**ACTIVITY**
The full listing, exactly as written and with no images, is the expected output.

**EXERCISE DATA**
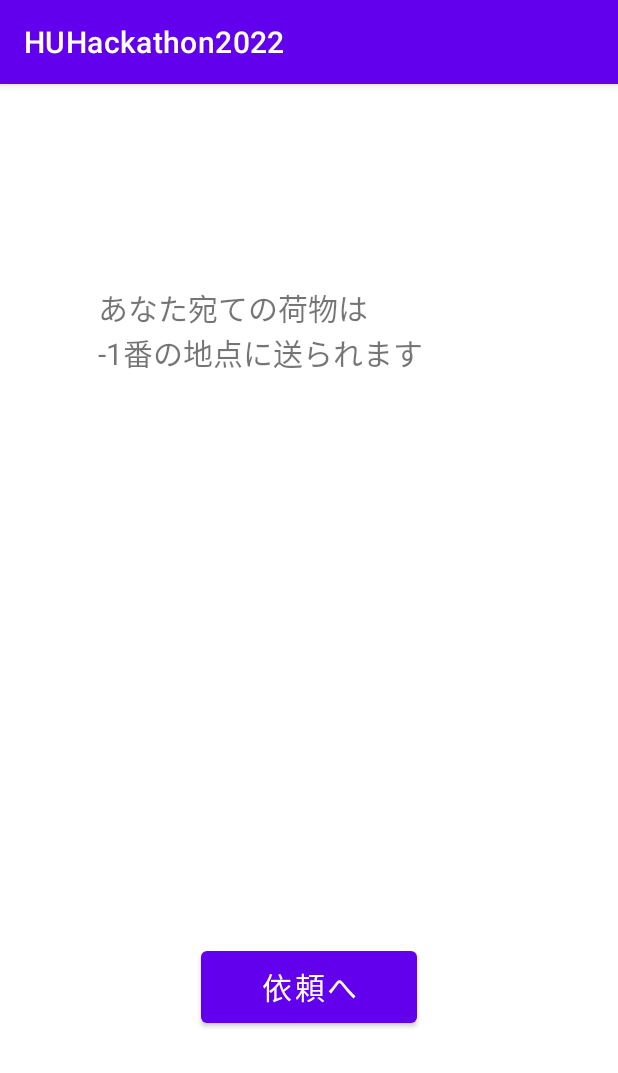
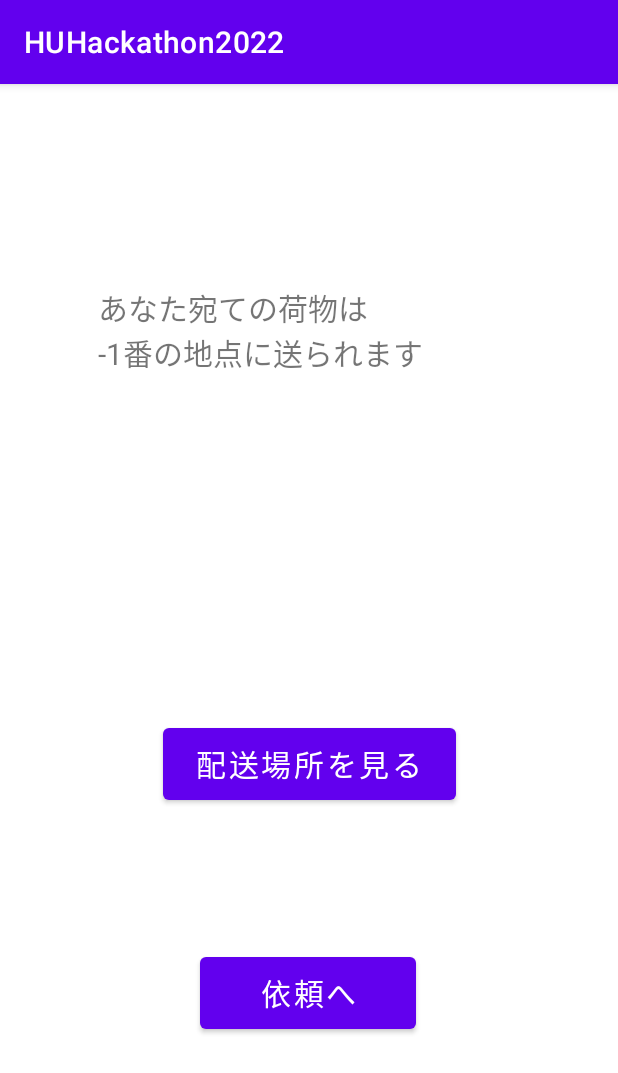
Before and after one commit to takhk0870/HUHackathon2022Team05, an Android app: the WithMapActivity screen opened directly, with no data from a screen before it, on a phone screen of 412 x 824 dp. Shown: the top 1073 px of the screen. Run offline under Robolectric (Android 15) with nearby library versions, the phone set to English and light mode, and no system bars.

Commit message:
add map commit from TT

```diff
--- a/app/build.gradle
+++ b/app/build.gradle
@@ -26,10 +26,14 @@ android {
         sourceCompatibility JavaVersion.VERSION_1_8
         targetCompatibility JavaVersion.VERSION_1_8
     }
+    buildFeatures {
+        viewBinding true
+    }
 }
 
 dependencies {
-    implementation 'com.google.android.gms:play-services-location:19.0.1'
+
+    implementation 'com.google.android.gms:play-services-maps:18.0.1'
 
     implementation 'androidx.appcompat:appcompat:1.3.0'
     implementation 'com.google.android.material:material:1.3.0'
--- a/app/src/main/java/events/huhackathon2022/RegisterActivity.java
+++ b/app/src/main/java/events/huhackathon2022/RegisterActivity.java
@@ -70,6 +70,8 @@ public class RegisterActivity extends AppCompatActivity {
 
                             intentToWithMap.putExtra("user_name", userName);
                             intentToWithMap.putExtra("email_address", userEmailOrPhone);
+                            intentToWithMap.putExtra("latitude", userLatitude);
+                            intentToWithMap.putExtra("longitude", userLongitude);
                             intentToWithMap.putExtra("deliver_point", deliverP);  //遷移時に渡すデータ("deliver_point"で取り出す)
 
                             startActivity(intentToWithMap);  //WithMapActivityへの遷移
--- a/app/src/main/java/events/huhackathon2022/StartActivity.java
+++ b/app/src/main/java/events/huhackathon2022/StartActivity.java
@@ -13,6 +13,8 @@ public class StartActivity extends AppCompatActivity {
     protected void onCreate(Bundle savedInstanceState) {
         super.onCreate(savedInstanceState);
         setContentView(R.layout.activity_start);
+
+        System.out.println(this.getDatabasePath("Request.db").getParent());
 
         Intent intentToRegister = new Intent(this, RegisterActivity.class);
         Intent intentToLogIn    = new Intent(this, LogInActivity.class);
--- a/app/src/main/java/events/huhackathon2022/WithMapActivity.java
+++ b/app/src/main/java/events/huhackathon2022/WithMapActivity.java
@@ -1,13 +1,12 @@
 package events.huhackathon2022;
 
+import android.os.Bundle;
 import android.content.Intent;
-import android.os.Bundle;
 import android.view.View;
 import android.widget.Button;
 import android.widget.TextView;
 
 import androidx.appcompat.app.AppCompatActivity;
-
 
 public class WithMapActivity extends AppCompatActivity {
 
@@ -16,19 +15,35 @@ public class WithMapActivity extends AppCompatActivity {
         super.onCreate(savedInstanceState);
         setContentView(R.layout.activity_withmap);
 
+        Intent intentToMap  = new Intent(this, WithMapsActivity.class);
         Intent intentToMain = new Intent(this, MainActivity.class);
 
-        double[][] deliverPoints = {{12.321, 45.395}, {65.598, 65.279}, {23.798, 17.984},};
+        double[][] deliverPoints = {{43.0726, 141.3421}, {43.0685, 141.3507}, {43.448, 141.1953},};
 
         Intent intent    = getIntent();
+        double userLatitude  = intent.getDoubleExtra("latitude", 0);
+        double userLongitude = intent.getDoubleExtra("longitude", 0);
         int deliverPoint = intent.getIntExtra("deliver_point", -1);
         String userName  = intent.getStringExtra("user_name");
         String emailAddress = intent.getStringExtra("email_address");
         TextView tvShowDeliverPoint = findViewById(R.id.tvShowDeliverPoint);
         Button   buttonToMain       = findViewById(R.id.buttonToMain);
+        Button   buttonToMap        = findViewById(R.id.buttonToMap);
 
         String str = "あなた宛ての荷物は\n" + deliverPoint + "番の地点に送られます";
         tvShowDeliverPoint.setText(str);
+
+        buttonToMap.setOnClickListener(new View.OnClickListener() {
+            @Override
+            public void onClick(View v) {
+                intentToMap.putExtra("user_latitude", userLatitude);
+                intentToMap.putExtra("user_longitude", userLongitude);
+                intentToMap.putExtra("latitude", deliverPoints[deliverPoint-1][0]);
+                intentToMap.putExtra("longitude", deliverPoints[deliverPoint-1][1]);
+
+                startActivity(intentToMap);
+            }
+        });
 
         buttonToMain.setOnClickListener(new View.OnClickListener() {
             @Override
--- a/app/src/main/res/layout/activity_withmap.xml
+++ b/app/src/main/res/layout/activity_withmap.xml
@@ -18,28 +18,34 @@
         app:layout_constraintStart_toStartOf="parent"
         app:layout_constraintTop_toTopOf="parent" />
 
-    <ImageView
-        android:id="@+id/imageView"
-        android:layout_width="wrap_content"
-        android:layout_height="wrap_content"
-        android:layout_marginStart="147dp"
-        android:layout_marginTop="64dp"
-        android:layout_marginEnd="136dp"
-        app:layout_constraintEnd_toEndOf="parent"
-        app:layout_constraintStart_toStartOf="parent"
-        app:layout_constraintTop_toBottomOf="@+id/tvShowDeliverPoint"
-        tools:srcCompat="@tools:sample/avatars" />
-
     <Button
         android:id="@+id/buttonToMain"
         android:layout_width="144dp"
         android:layout_height="60dp"
         android:layout_marginStart="133dp"
         android:layout_marginEnd="134dp"
-        android:layout_marginBottom="136dp"
+        android:layout_marginBottom="132dp"
         android:text="依頼へ"
         android:textSize="20sp"
         app:layout_constraintBottom_toBottomOf="parent"
         app:layout_constraintEnd_toEndOf="parent"
+        app:layout_constraintHorizontal_bias="0.0"
         app:layout_constraintStart_toStartOf="parent" />
+
+    <Button
+        android:id="@+id/buttonToMap"
+        android:layout_width="195dp"
+        android:layout_height="60dp"
+        android:layout_marginStart="133dp"
+        android:layout_marginTop="191dp"
+        android:layout_marginEnd="134dp"
+        android:layout_marginBottom="248dp"
+        android:text="配送場所を見る"
+        android:textSize="20sp"
+        app:layout_constraintBottom_toBottomOf="parent"
+        app:layout_constraintEnd_toEndOf="parent"
+        app:layout_constraintHorizontal_bias="0.49"
+        app:layout_constraintStart_toStartOf="parent"
+        app:layout_constraintTop_toBottomOf="@+id/tvShowDeliverPoint"
+        app:layout_constraintVertical_bias="0.0" />
 </androidx.constraintlayout.widget.ConstraintLayout>
--- a/app/src/main/res/values/strings.xml
+++ b/app/src/main/res/values/strings.xml
@@ -1,3 +1,5 @@
 <resources>
     <string name="app_name">HUHackathon2022</string>
+    <string name="title_activity_with_maps">WithMapsActivity</string>
+    <string name="title_activity_maps">MapsActivity</string>
 </resources>
```
Also changed, not shown: app/src/main/AndroidManifest.xml (+39 -6 lines), app/src/main/java/events/huhackathon2022/WithMapsActivity.java (added, +62 -0 lines), app/src/main/res/layout/activity_with_maps.xml (added, +9 -0 lines).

**REPLY**
Before and after one commit to takhk0870/HUHackathon2022Team05, an Android app: the WithMapActivity screen opened directly, with no data from a screen before it, on a phone screen of 412 x 824 dp. Shown: the top 1073 px of the screen. Run offline under Robolectric (Android 15) with nearby library versions, the phone set to English and light mode, and no system bars.

Commit message:
add map commit from TT

```diff
--- a/app/build.gradle
+++ b/app/build.gradle
@@ -26,10 +26,14 @@ android {
         sourceCompatibility JavaVersion.VERSION_1_8
         targetCompatibility JavaVersion.VERSION_1_8
     }
+    buildFeatures {
+        viewBinding true
+    }
 }
 
 dependencies {
-    implementation 'com.google.android.gms:play-services-location:19.0.1'
+
+    implementation 'com.google.android.gms:play-services-maps:18.0.1'
 
     implementation 'androidx.appcompat:appcompat:1.3.0'
     implementation 'com.google.android.material:material:1.3.0'
--- a/app/src/main/java/events/huhackathon2022/RegisterActivity.java
+++ b/app/src/main/java/events/huhackathon2022/RegisterActivity.java
@@ -70,6 +70,8 @@ public class RegisterActivity extends AppCompatActivity {
 
                             intentToWithMap.putExtra("user_name", userName);
                             intentToWithMap.putExtra("email_address", userEmailOrPhone);
+                            intentToWithMap.putExtra("latitude", userLatitude);
+                            intentToWithMap.putExtra("longitude", userLongitude);
                             intentToWithMap.putExtra("deliver_point", deliverP);  //遷移時に渡すデータ("deliver_point"で取り出す)
 
                             startActivity(intentToWithMap);  //WithMapActivityへの遷移
--- a/app/src/main/java/events/huhackathon2022/StartActivity.java
+++ b/app/src/main/java/events/huhackathon2022/StartActivity.java
@@ -13,6 +13,8 @@ public class StartActivity extends AppCompatActivity {
     protected void onCreate(Bundle savedInstanceState) {
         super.onCreate(savedInstanceState);
         setContentView(R.layout.activity_start);
+
+        System.out.println(this.getDatabasePath("Request.db").getParent());
 
         Intent intentToRegister = new Intent(this, RegisterActivity.class);
         Intent intentToLogIn    = new Intent(this, LogInActivity.class);
--- a/app/src/main/java/events/huhackathon2022/WithMapActivity.java
+++ b/app/src/main/java/events/huhackathon2022/WithMapActivity.java
@@ -1,13 +1,12 @@
 package events.huhackathon2022;
 
+import android.os.Bundle;
 import android.content.Intent;
-import android.os.Bundle;
 import android.view.View;
 import android.widget.Button;
 import android.widget.TextView;
 
 import androidx.appcompat.app.AppCompatActivity;
-
 
 public class WithMapActivity extends AppCompatActivity {
 
@@ -16,19 +15,35 @@ public class WithMapActivity extends AppCompatActivity {
         super.onCreate(savedInstanceState);
         setContentView(R.layout.activity_withmap);
 
+        Intent intentToMap  = new Intent(this, WithMapsActivity.class);
         Intent intentToMain = new Intent(this, MainActivity.class);
 
-        double[][] deliverPoints = {{12.321, 45.395}, {65.598, 65.279}, {23.798, 17.984},};
+        double[][] deliverPoints = {{43.0726, 141.3421}, {43.0685, 141.3507}, {43.448, 141.1953},};
 
         Intent intent    = getIntent();
+        double userLatitude  = intent.getDoubleExtra("latitude", 0);
+        double userLongitude = intent.getDoubleExtra("longitude", 0);
         int deliverPoint = intent.getIntExtra("deliver_point", -1);
         String userName  = intent.getStringExtra("user_name");
         String emailAddress = intent.getStringExtra("email_address");
         TextView tvShowDeliverPoint = findViewById(R.id.tvShowDeliverPoint);
         Button   buttonToMain       = findViewById(R.id.buttonToMain);
+        Button   buttonToMap        = findViewById(R.id.buttonToMap);
 
         String str = "あなた宛ての荷物は\n" + deliverPoint + "番の地点に送られます";
         tvShowDeliverPoint.setText(str);
+
+        buttonToMap.setOnClickListener(new View.OnClickListener() {
+            @Override
+            public void onClick(View v) {
+                intentToMap.putExtra("user_latitude", userLatitude);
+                intentToMap.putExtra("user_longitude", userLongitude);
+                intentToMap.putExtra("latitude", deliverPoints[deliverPoint-1][0]);
+                intentToMap.putExtra("longitude", deliverPoints[deliverPoint-1][1]);
+
+                startActivity(intentToMap);
+            }
+        });
 
         buttonToMain.setOnClickListener(new View.OnClickListener() {
             @Override
--- a/app/src/main/res/layout/activity_withmap.xml
+++ b/app/src/main/res/layout/activity_withmap.xml
@@ -18,28 +18,34 @@
         app:layout_constraintStart_toStartOf="parent"
         app:layout_constraintTop_toTopOf="parent" />
 
-    <ImageView
-        android:id="@+id/imageView"
-        android:layout_width="wrap_content"
-        android:layout_height="wrap_content"
-        android:layout_marginStart="147dp"
-        android:layout_marginTop="64dp"
-        android:layout_marginEnd="136dp"
-        app:layout_constraintEnd_toEndOf="parent"
-        app:layout_constraintStart_toStartOf="parent"
-        app:layout_constraintTop_toBottomOf="@+id/tvShowDeliverPoint"
-        tools:srcCompat="@tools:sample/avatars" />
-
     <Button
         android:id="@+id/buttonToMain"
         android:layout_width="144dp"
         android:layout_height="60dp"
         android:layout_marginStart="133dp"
         android:layout_marginEnd="134dp"
-        android:layout_marginBottom="136dp"
+        android:layout_marginBottom="132dp"
         android:text="依頼へ"
         android:textSize="20sp"
         app:layout_constraintBottom_toBottomOf="parent"
         app:layout_constraintEnd_toEndOf="parent"
+        app:layout_constraintHorizontal_bias="0.0"
         app:layout_constraintStart_toStartOf="parent" />
+
+    <Button
+        android:id="@+id/buttonToMap"
+        android:layout_width="195dp"
+        android:layout_height="60dp"
+        android:layout_marginStart="133dp"
+        android:layout_marginTop="191dp"
+        android:layout_marginEnd="134dp"
+        android:layout_marginBottom="248dp"
+        android:text="配送場所を見る"
+        android:textSize="20sp"
+        app:layout_constraintBottom_toBottomOf="parent"
+        app:layout_constraintEnd_toEndOf="parent"
+        app:layout_constraintHorizontal_bias="0.49"
+        app:layout_constraintStart_toStartOf="parent"
+        app:layout_constraintTop_toBottomOf="@+id/tvShowDeliverPoint"
+        app:layout_constraintVertical_bias="0.0" />
 </androidx.constraintlayout.widget.ConstraintLayout>
--- a/app/src/main/res/values/strings.xml
+++ b/app/src/main/res/values/strings.xml
@@ -1,3 +1,5 @@
 <resources>
     <string name="app_name">HUHackathon2022</string>
+    <string name="title_activity_with_maps">WithMapsActivity</string>
+    <string name="title_activity_maps">MapsActivity</string>
 </resources>
```
Also changed, not shown: app/src/main/AndroidManifest.xml (+39 -6 lines), app/src/main/java/events/huhackathon2022/WithMapsActivity.java (added, +62 -0 lines), app/src/main/res/layout/activity_with_maps.xml (added, +9 -0 lines).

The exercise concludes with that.